TASK:
Without including any pictures, write out the data below exactly.

RECORDS:
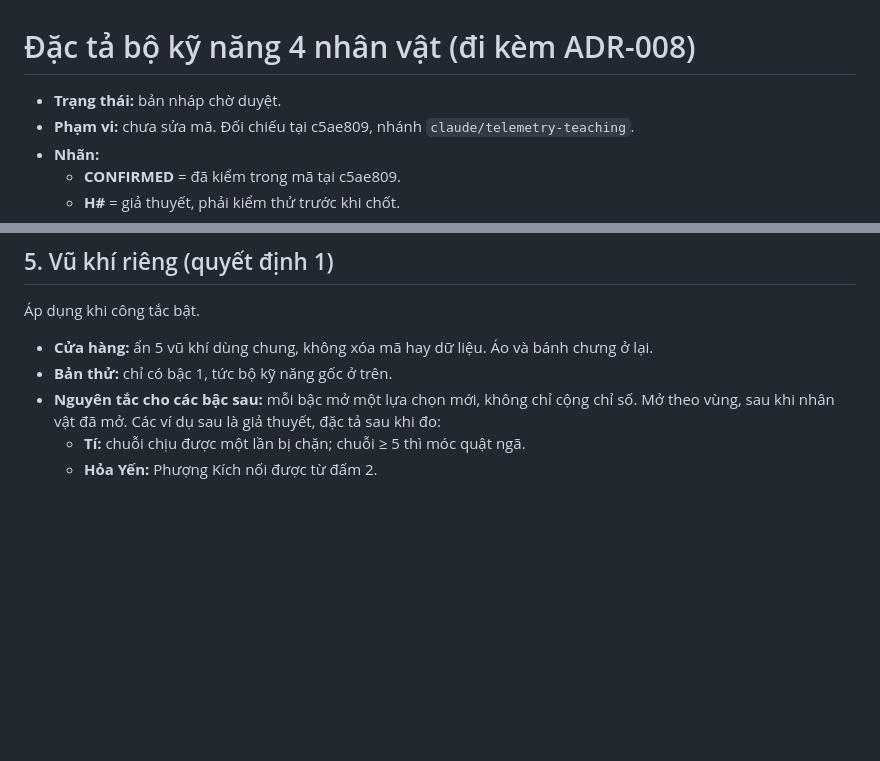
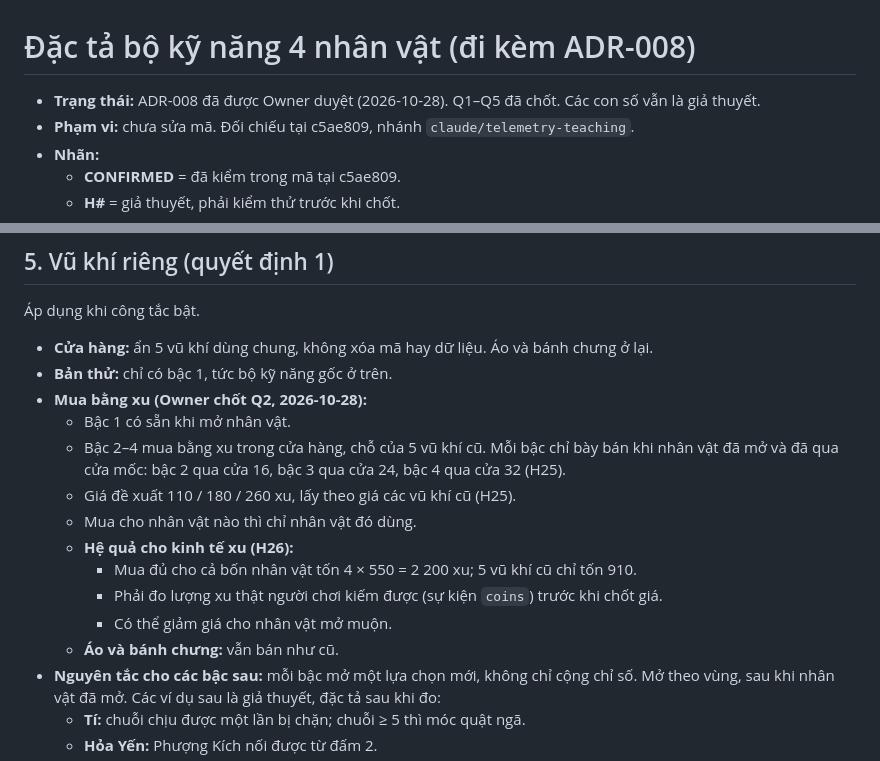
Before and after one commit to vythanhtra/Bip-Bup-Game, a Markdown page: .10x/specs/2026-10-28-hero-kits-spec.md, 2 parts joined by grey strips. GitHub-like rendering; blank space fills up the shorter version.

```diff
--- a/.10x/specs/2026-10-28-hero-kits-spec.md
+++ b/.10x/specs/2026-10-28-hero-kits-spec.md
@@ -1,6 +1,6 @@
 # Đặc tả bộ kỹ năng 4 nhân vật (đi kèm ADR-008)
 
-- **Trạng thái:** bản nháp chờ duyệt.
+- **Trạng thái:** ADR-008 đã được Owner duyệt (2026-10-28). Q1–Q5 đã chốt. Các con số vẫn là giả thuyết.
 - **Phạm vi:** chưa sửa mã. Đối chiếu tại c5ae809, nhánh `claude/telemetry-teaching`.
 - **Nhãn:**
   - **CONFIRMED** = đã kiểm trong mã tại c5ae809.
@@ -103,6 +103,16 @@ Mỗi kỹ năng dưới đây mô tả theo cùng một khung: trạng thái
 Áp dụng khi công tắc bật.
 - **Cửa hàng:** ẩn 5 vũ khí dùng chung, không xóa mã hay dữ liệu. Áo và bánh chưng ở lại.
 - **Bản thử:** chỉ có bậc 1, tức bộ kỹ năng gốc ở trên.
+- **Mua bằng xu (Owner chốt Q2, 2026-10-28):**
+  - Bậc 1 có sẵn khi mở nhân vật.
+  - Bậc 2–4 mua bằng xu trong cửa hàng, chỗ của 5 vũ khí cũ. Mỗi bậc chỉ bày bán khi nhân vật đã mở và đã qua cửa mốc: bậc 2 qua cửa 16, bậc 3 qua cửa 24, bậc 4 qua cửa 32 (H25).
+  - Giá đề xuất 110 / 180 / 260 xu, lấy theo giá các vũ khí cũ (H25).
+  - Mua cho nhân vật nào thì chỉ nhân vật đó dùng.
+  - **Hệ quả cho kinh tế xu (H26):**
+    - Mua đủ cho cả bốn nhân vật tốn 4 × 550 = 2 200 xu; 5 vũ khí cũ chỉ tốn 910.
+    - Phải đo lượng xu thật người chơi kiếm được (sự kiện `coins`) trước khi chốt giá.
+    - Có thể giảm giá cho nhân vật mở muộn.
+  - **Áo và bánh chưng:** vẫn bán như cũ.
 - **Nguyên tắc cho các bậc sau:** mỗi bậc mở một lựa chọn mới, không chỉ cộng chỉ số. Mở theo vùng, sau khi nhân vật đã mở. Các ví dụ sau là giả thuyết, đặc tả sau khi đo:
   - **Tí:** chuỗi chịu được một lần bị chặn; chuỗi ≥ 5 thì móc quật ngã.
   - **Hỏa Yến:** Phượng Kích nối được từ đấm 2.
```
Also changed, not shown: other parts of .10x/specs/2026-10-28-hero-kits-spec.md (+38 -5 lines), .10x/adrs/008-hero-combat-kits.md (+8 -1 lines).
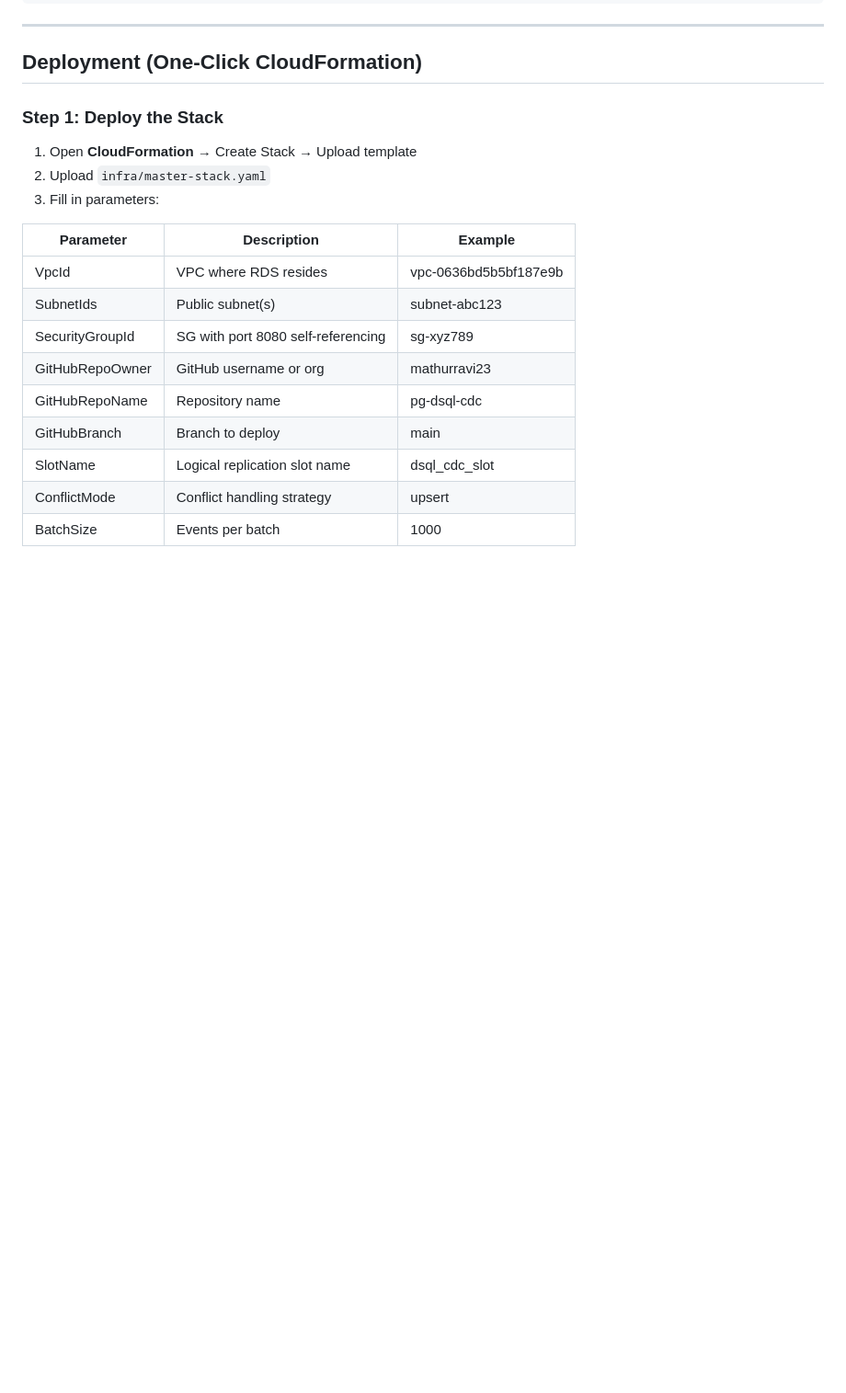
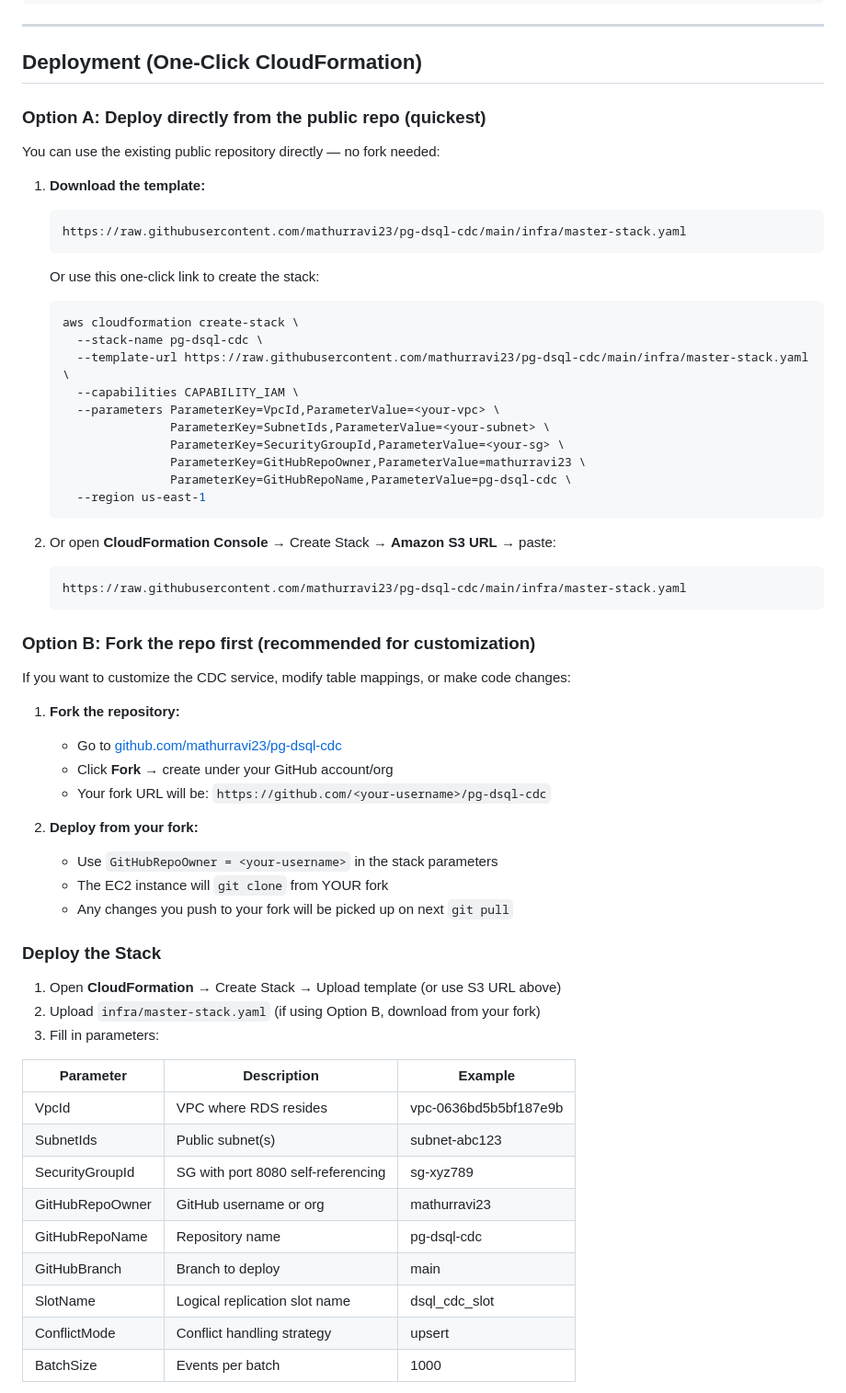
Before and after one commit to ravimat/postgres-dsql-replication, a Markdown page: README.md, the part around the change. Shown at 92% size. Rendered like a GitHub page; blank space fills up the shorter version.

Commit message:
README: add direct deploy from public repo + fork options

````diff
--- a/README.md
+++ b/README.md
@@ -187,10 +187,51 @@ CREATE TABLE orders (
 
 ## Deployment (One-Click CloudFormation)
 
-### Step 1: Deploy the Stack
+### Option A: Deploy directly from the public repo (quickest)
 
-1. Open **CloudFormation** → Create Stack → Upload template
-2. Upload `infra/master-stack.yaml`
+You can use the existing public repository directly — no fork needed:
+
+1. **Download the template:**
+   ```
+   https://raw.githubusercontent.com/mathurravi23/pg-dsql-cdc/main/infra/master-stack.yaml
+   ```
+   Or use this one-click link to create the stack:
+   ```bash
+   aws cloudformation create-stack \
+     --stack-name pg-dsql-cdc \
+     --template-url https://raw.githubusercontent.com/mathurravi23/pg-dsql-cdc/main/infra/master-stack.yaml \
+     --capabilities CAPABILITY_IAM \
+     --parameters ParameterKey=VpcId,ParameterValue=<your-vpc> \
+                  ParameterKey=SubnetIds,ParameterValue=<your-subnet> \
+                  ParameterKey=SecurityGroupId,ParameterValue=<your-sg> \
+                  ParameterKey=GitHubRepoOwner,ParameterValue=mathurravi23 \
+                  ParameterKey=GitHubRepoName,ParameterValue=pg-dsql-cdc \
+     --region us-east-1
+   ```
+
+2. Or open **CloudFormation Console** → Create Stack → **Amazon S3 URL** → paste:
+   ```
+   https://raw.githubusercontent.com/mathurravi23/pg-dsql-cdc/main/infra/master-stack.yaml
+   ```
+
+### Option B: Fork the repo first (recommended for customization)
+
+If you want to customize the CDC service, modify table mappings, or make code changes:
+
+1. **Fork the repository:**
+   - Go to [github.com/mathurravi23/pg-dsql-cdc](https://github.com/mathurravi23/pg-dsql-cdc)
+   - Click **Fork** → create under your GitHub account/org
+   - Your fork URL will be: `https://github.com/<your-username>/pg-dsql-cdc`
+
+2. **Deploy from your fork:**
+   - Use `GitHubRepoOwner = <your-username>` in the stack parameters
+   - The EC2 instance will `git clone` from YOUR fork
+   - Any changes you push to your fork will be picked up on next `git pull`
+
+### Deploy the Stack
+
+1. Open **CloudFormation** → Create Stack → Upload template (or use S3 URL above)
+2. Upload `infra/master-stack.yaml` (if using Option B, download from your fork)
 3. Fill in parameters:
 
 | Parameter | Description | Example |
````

THE ANSWER:
Before and after one commit to vythanhtra/Bip-Bup-Game, a Markdown page: .10x/specs/2026-10-28-hero-kits-spec.md, 2 parts joined by grey strips. GitHub-like rendering; blank space fills up the shorter version.

```diff
--- a/.10x/specs/2026-10-28-hero-kits-spec.md
+++ b/.10x/specs/2026-10-28-hero-kits-spec.md
@@ -1,6 +1,6 @@
 # Đặc tả bộ kỹ năng 4 nhân vật (đi kèm ADR-008)
 
-- **Trạng thái:** bản nháp chờ duyệt.
+- **Trạng thái:** ADR-008 đã được Owner duyệt (2026-10-28). Q1–Q5 đã chốt. Các con số vẫn là giả thuyết.
 - **Phạm vi:** chưa sửa mã. Đối chiếu tại c5ae809, nhánh `claude/telemetry-teaching`.
 - **Nhãn:**
   - **CONFIRMED** = đã kiểm trong mã tại c5ae809.
@@ -103,6 +103,16 @@ Mỗi kỹ năng dưới đây mô tả theo cùng một khung: trạng thái
 Áp dụng khi công tắc bật.
 - **Cửa hàng:** ẩn 5 vũ khí dùng chung, không xóa mã hay dữ liệu. Áo và bánh chưng ở lại.
 - **Bản thử:** chỉ có bậc 1, tức bộ kỹ năng gốc ở trên.
+- **Mua bằng xu (Owner chốt Q2, 2026-10-28):**
+  - Bậc 1 có sẵn khi mở nhân vật.
+  - Bậc 2–4 mua bằng xu trong cửa hàng, chỗ của 5 vũ khí cũ. Mỗi bậc chỉ bày bán khi nhân vật đã mở và đã qua cửa mốc: bậc 2 qua cửa 16, bậc 3 qua cửa 24, bậc 4 qua cửa 32 (H25).
+  - Giá đề xuất 110 / 180 / 260 xu, lấy theo giá các vũ khí cũ (H25).
+  - Mua cho nhân vật nào thì chỉ nhân vật đó dùng.
+  - **Hệ quả cho kinh tế xu (H26):**
+    - Mua đủ cho cả bốn nhân vật tốn 4 × 550 = 2 200 xu; 5 vũ khí cũ chỉ tốn 910.
+    - Phải đo lượng xu thật người chơi kiếm được (sự kiện `coins`) trước khi chốt giá.
+    - Có thể giảm giá cho nhân vật mở muộn.
+  - **Áo và bánh chưng:** vẫn bán như cũ.
 - **Nguyên tắc cho các bậc sau:** mỗi bậc mở một lựa chọn mới, không chỉ cộng chỉ số. Mở theo vùng, sau khi nhân vật đã mở. Các ví dụ sau là giả thuyết, đặc tả sau khi đo:
   - **Tí:** chuỗi chịu được một lần bị chặn; chuỗi ≥ 5 thì móc quật ngã.
   - **Hỏa Yến:** Phượng Kích nối được từ đấm 2.
```
Also changed, not shown: other parts of .10x/specs/2026-10-28-hero-kits-spec.md (+38 -5 lines), .10x/adrs/008-hero-combat-kits.md (+8 -1 lines).
Before and after one commit to ravimat/postgres-dsql-replication, a Markdown page: README.md, the part around the change. Shown at 92% size. Rendered like a GitHub page; blank space fills up the shorter version.

Commit message:
README: add direct deploy from public repo + fork options

````diff
--- a/README.md
+++ b/README.md
@@ -187,10 +187,51 @@ CREATE TABLE orders (
 
 ## Deployment (One-Click CloudFormation)
 
-### Step 1: Deploy the Stack
+### Option A: Deploy directly from the public repo (quickest)
 
-1. Open **CloudFormation** → Create Stack → Upload template
-2. Upload `infra/master-stack.yaml`
+You can use the existing public repository directly — no fork needed:
+
+1. **Download the template:**
+   ```
+   https://raw.githubusercontent.com/mathurravi23/pg-dsql-cdc/main/infra/master-stack.yaml
+   ```
+   Or use this one-click link to create the stack:
+   ```bash
+   aws cloudformation create-stack \
+     --stack-name pg-dsql-cdc \
+     --template-url https://raw.githubusercontent.com/mathurravi23/pg-dsql-cdc/main/infra/master-stack.yaml \
+     --capabilities CAPABILITY_IAM \
+     --parameters ParameterKey=VpcId,ParameterValue=<your-vpc> \
+                  ParameterKey=SubnetIds,ParameterValue=<your-subnet> \
+                  ParameterKey=SecurityGroupId,ParameterValue=<your-sg> \
+                  ParameterKey=GitHubRepoOwner,ParameterValue=mathurravi23 \
+                  ParameterKey=GitHubRepoName,ParameterValue=pg-dsql-cdc \
+     --region us-east-1
+   ```
+
+2. Or open **CloudFormation Console** → Create Stack → **Amazon S3 URL** → paste:
+   ```
+   https://raw.githubusercontent.com/mathurravi23/pg-dsql-cdc/main/infra/master-stack.yaml
+   ```
+
+### Option B: Fork the repo first (recommended for customization)
+
+If you want to customize the CDC service, modify table mappings, or make code changes:
+
+1. **Fork the repository:**
+   - Go to [github.com/mathurravi23/pg-dsql-cdc](https://github.com/mathurravi23/pg-dsql-cdc)
+   - Click **Fork** → create under your GitHub account/org
+   - Your fork URL will be: `https://github.com/<your-username>/pg-dsql-cdc`
+
+2. **Deploy from your fork:**
+   - Use `GitHubRepoOwner = <your-username>` in the stack parameters
+   - The EC2 instance will `git clone` from YOUR fork
+   - Any changes you push to your fork will be picked up on next `git pull`
+
+### Deploy the Stack
+
+1. Open **CloudFormation** → Create Stack → Upload template (or use S3 URL above)
+2. Upload `infra/master-stack.yaml` (if using Option B, download from your fork)
 3. Fill in parameters:
 
 | Parameter | Description | Example |
````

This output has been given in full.